Police Violence Has Been Going On Forever. No Wonder People Are Fed Up With It.

Warning: The video above contains graphic content.

Protests continue following the Aug. 9 shooting of unarmed teenager Michael Brown by Ferguson police officer Darren Wilson. The marchers, though, are not just protesting Brown's slaying. They are also voicing pent-up anger at an old problem: police violence, often directed at black and brown people.

The horrific beating of Rodney King by five police officers in Los Angeles in 1991 -- and the subsequent acquittal of his assailants -- sparked the L.A. riots of 1992, leading to 53 deaths, some at the hands of police. It was also a video introduction to police brutality for those in America who may have doubted its severity.

Twenty years later, a police beating or shooting has a decent chance of getting caught on camera -- either the one on the phone in everybody's hand or the surveillance camera pointing down at the street. The latter captured Kelly Thomas, a schizophrenic homeless man, being beaten to death by authorities in Fullerton, California, after being mistaken for a suspect in a series of car break-ins in the area. They, too, were acquitted.

Footage shows Oscar Grant being restrained by BART transit officers on the train platform in Oakland, California, following an altercation. Unarmed and lying on the platform, Grant was shot to death by James Mehserle, who claimed to have mistaken his gun for his taser. The alleged accidental death of Grant at the Fruitvale BART station was memorialized in last year’s film Fruitvale Station.

In June, Edgar Vargas Arzate was running from police in Santa Ana, California, near where Thomas was beaten, before surrendering in the front yard of a neighbor’s home. He was lying unarmed and face-down in the grass, but officers still savagely beat Arzate. When he was taken into custody, he was charged with assaulting an officer.

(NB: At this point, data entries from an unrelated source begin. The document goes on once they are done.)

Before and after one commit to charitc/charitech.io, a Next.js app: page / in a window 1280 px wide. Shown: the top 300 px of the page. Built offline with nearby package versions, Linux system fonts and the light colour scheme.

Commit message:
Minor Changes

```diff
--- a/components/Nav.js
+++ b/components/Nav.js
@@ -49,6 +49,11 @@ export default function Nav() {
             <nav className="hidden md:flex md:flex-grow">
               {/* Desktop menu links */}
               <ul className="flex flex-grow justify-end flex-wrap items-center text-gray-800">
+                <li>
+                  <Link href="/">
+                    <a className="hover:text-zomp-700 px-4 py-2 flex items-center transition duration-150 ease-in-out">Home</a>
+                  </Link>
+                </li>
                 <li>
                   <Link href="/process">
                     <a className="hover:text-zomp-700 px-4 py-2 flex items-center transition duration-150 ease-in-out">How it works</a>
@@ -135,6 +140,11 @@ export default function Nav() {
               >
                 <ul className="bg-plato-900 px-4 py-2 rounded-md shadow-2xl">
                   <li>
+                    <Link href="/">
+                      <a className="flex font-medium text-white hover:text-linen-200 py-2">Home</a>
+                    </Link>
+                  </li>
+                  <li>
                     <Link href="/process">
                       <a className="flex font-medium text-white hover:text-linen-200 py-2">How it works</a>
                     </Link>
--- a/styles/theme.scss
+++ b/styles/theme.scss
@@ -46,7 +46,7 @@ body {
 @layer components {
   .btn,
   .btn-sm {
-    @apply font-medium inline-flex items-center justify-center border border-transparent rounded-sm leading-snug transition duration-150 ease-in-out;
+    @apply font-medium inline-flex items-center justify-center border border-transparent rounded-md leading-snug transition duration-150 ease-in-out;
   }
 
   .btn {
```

In July, Staten Island resident Eric Garner was suspected by the NYPD of selling untaxed cigarettes. When he refused arrest, an officer put the asthmatic man in a chokehold. Garner repeatedly screamed "I can't breathe!" and died soon after.

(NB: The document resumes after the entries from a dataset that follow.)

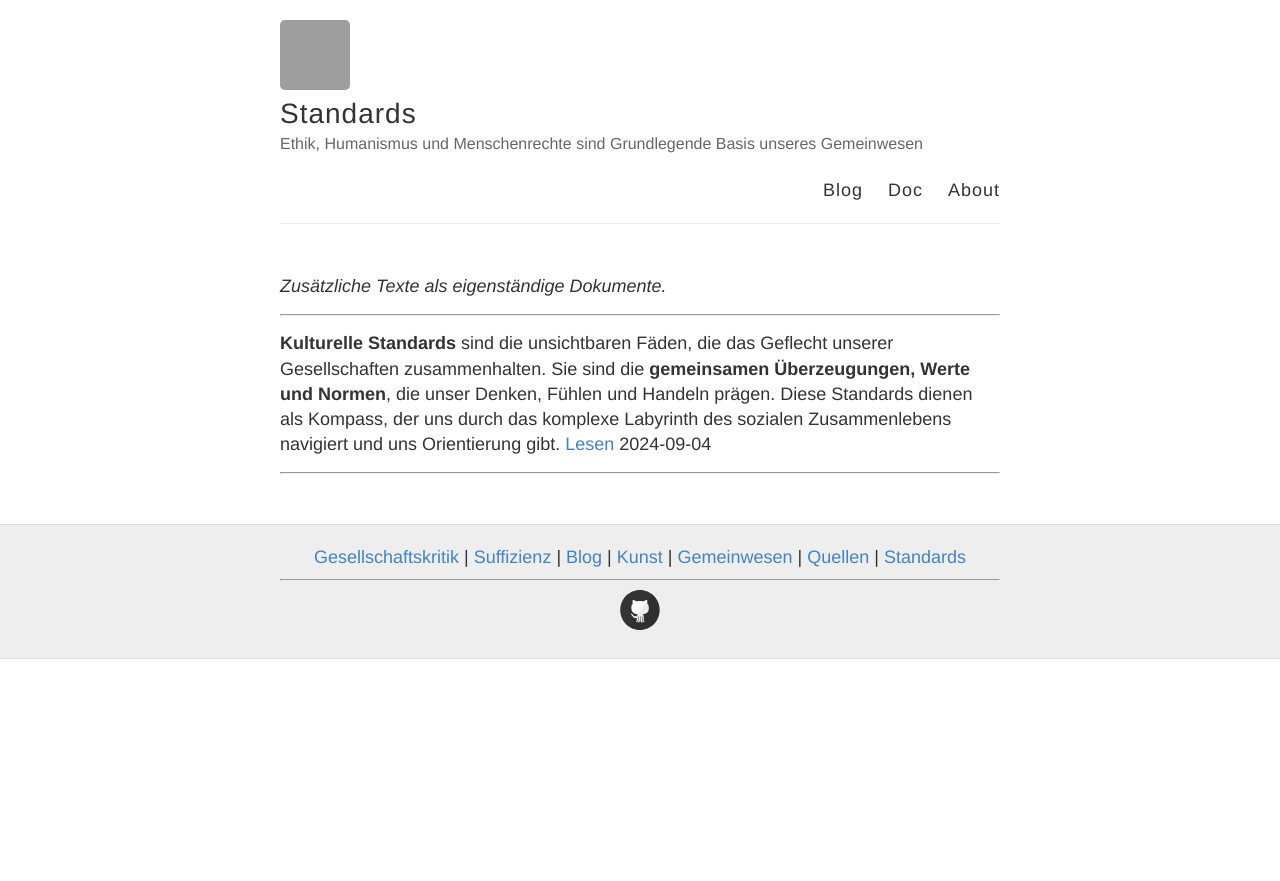
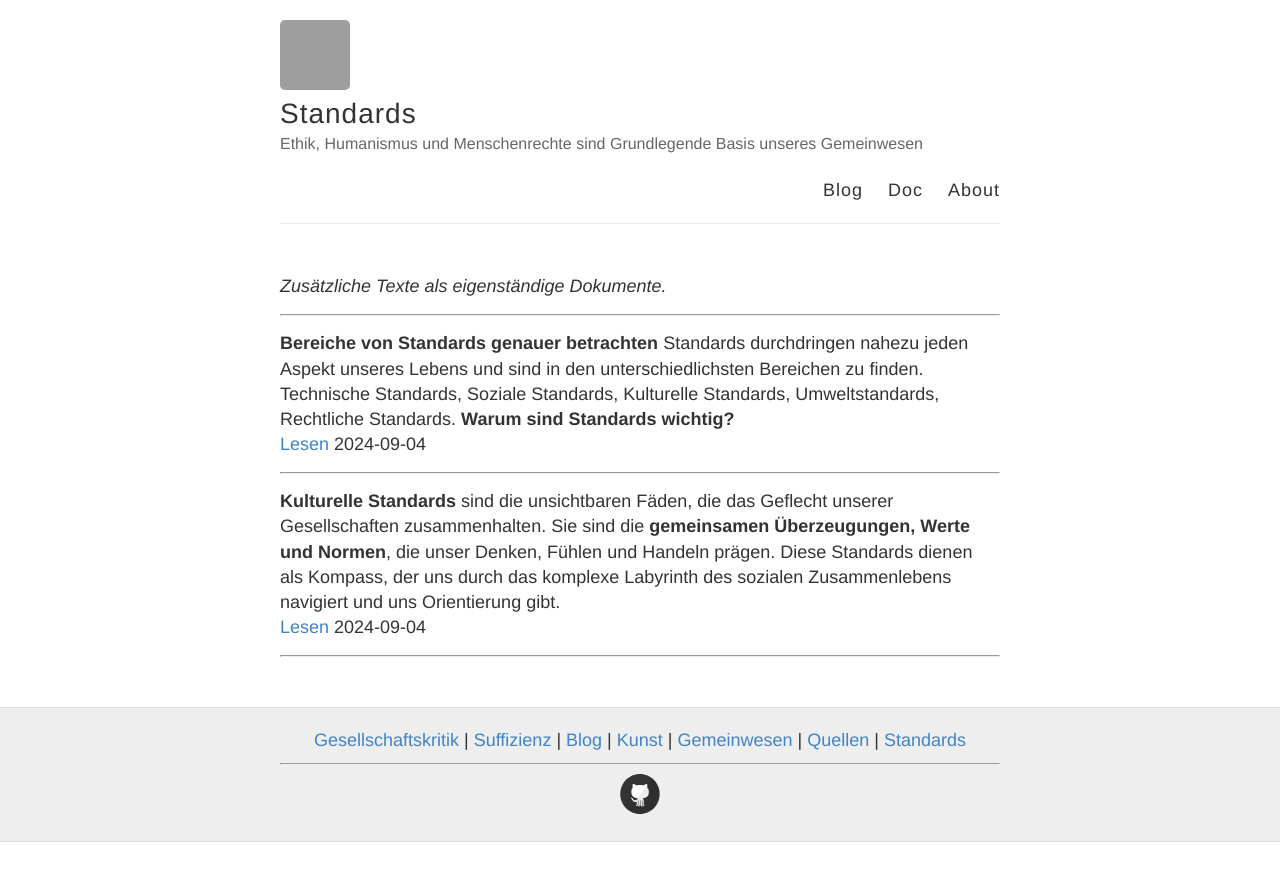
Before and after one commit to S2030c/standards, a Jekyll site: the page built from doc/index.md, in a window 1280 px wide. Shown: the top 881 px of the page. Built offline with Jekyll 4.4.1, drawn with Linux system fonts in a browser that asks for light colours; our own code applies the rules of GitHub Pages for plain Markdown files; grey boxes are pictures that could not be loaded.

Commit message:
Update index.md

```diff
--- a/doc/index.md
+++ b/doc/index.md
@@ -1,9 +1,13 @@
 *Zusätzliche Texte als eigenständige Dokumente.*
-
-
 
 ----
 
-**Kulturelle Standards** sind die unsichtbaren Fäden, die das Geflecht unserer Gesellschaften zusammenhalten. Sie sind die **gemeinsamen Überzeugungen, Werte und Normen**, die unser Denken, Fühlen und Handeln prägen. Diese Standards dienen als Kompass, der uns durch das komplexe Labyrinth des sozialen Zusammenlebens navigiert und uns Orientierung gibt. [Lesen](./kulturelle-standards/) 2024-09-04
+**Bereiche von Standards genauer betrachten** Standards durchdringen nahezu jeden Aspekt unseres Lebens und sind in den unterschiedlichsten Bereichen zu finden. Technische Standards, Soziale Standards, Kulturelle Standards, Umweltstandards, Rechtliche Standards. **Warum sind Standards wichtig?**
+[Lesen](./bereiche-von-standards/) 2024-09-04
 
 ----
+
+**Kulturelle Standards** sind die unsichtbaren Fäden, die das Geflecht unserer Gesellschaften zusammenhalten. Sie sind die **gemeinsamen Überzeugungen, Werte und Normen**, die unser Denken, Fühlen und Handeln prägen. Diese Standards dienen als Kompass, der uns durch das komplexe Labyrinth des sozialen Zusammenlebens navigiert und uns Orientierung gibt.
+[Lesen](./kulturelle-standards/) 2024-09-04
+
+----
```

In August, less than two weeks after the death of Michael Brown, police in the St. Louis area shot another man. Officers responded to a 911 call regarding an alleged robbery at a convenience store. When they arrived, footage shows Kajieme Powell pacing, and he yells "shoot me now." Officers said he had a knife. Within 15 seconds of arriving on the scene, the two officers opened fire, killing Powell.

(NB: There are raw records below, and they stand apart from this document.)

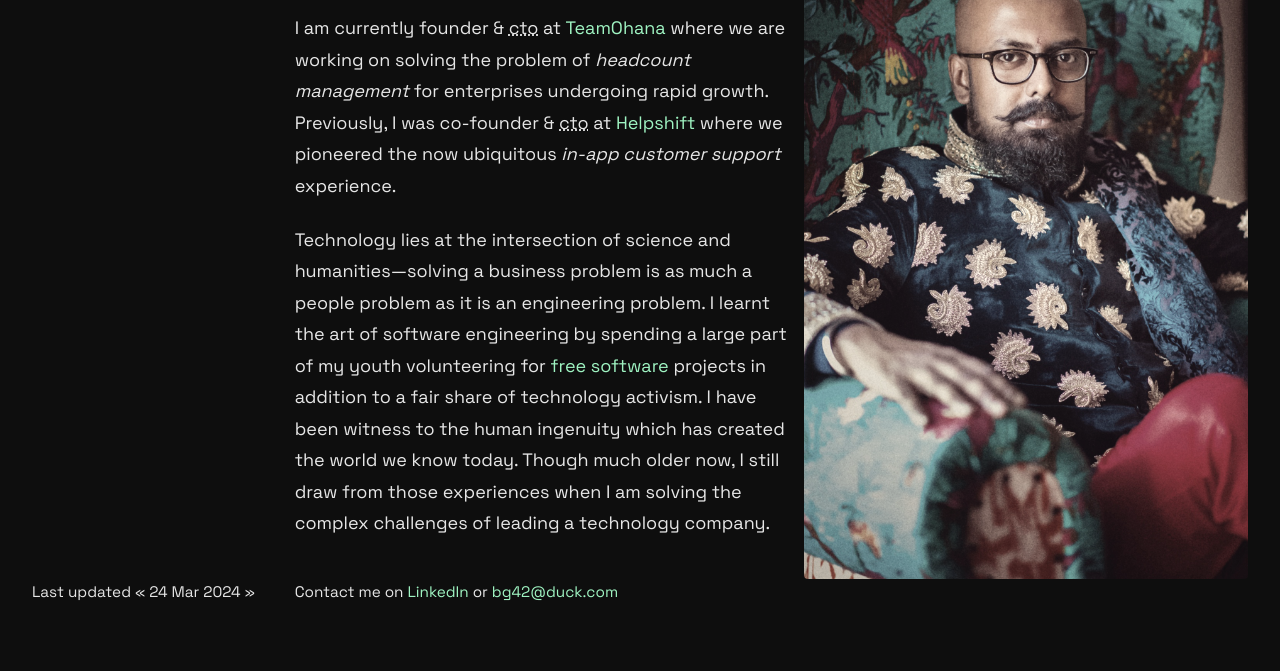
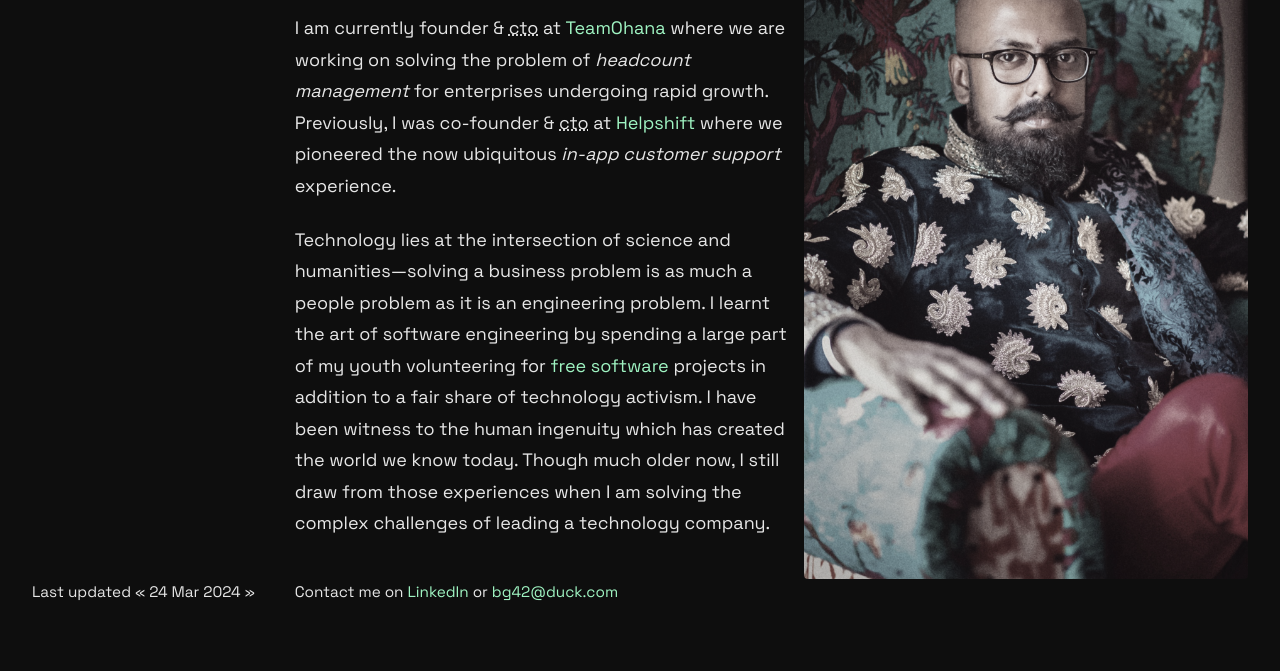
Before and after one commit to ghoseb/ghoseb.github.com, a plain HTML site: page index.html in a window 1280 px wide. Shown: the part 137-808 px from the top of the page. Drawn offline with Linux system fonts and the dark colour scheme.

Commit message:
feat: Apply grayscale filter on image in dark mode.

```diff
--- a/style.css
+++ b/style.css
@@ -22,6 +22,10 @@
         --color-text: #e6e6e6;
         --color-link: #9ff4c2;
         --color-highlight: #75108c;
+    }
+
+    .pic img {
+        filter: grayscale(50%);
     }
 }
 
@@ -77,7 +81,6 @@ body {
     height: 100%;
     object-fit: cover;
     border-radius: var(--border-radius);
-    filter: sepia(15%);
 }
 
 p {
```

These are only a few examples of the force employed by police officers across the country. Some experts contend that police are trained to shoot to kill. A recent Washington Post op-ed written by an officer told readers, “[I]f you don’t want to get shot, tased, pepper-sprayed, struck with a baton or thrown to the ground, just do what I tell you ... Most field stops are complete in minutes. How difficult is it to cooperate for that long?”

Others are calling for a new law that would require law enforcement to wear cameras to avoid police misconduct and maintain a higher level of accountability. Studies in which officers have been asked to wear cameras have shown the method can be effective -- one California study found police brutality plummeted when cops were recorded.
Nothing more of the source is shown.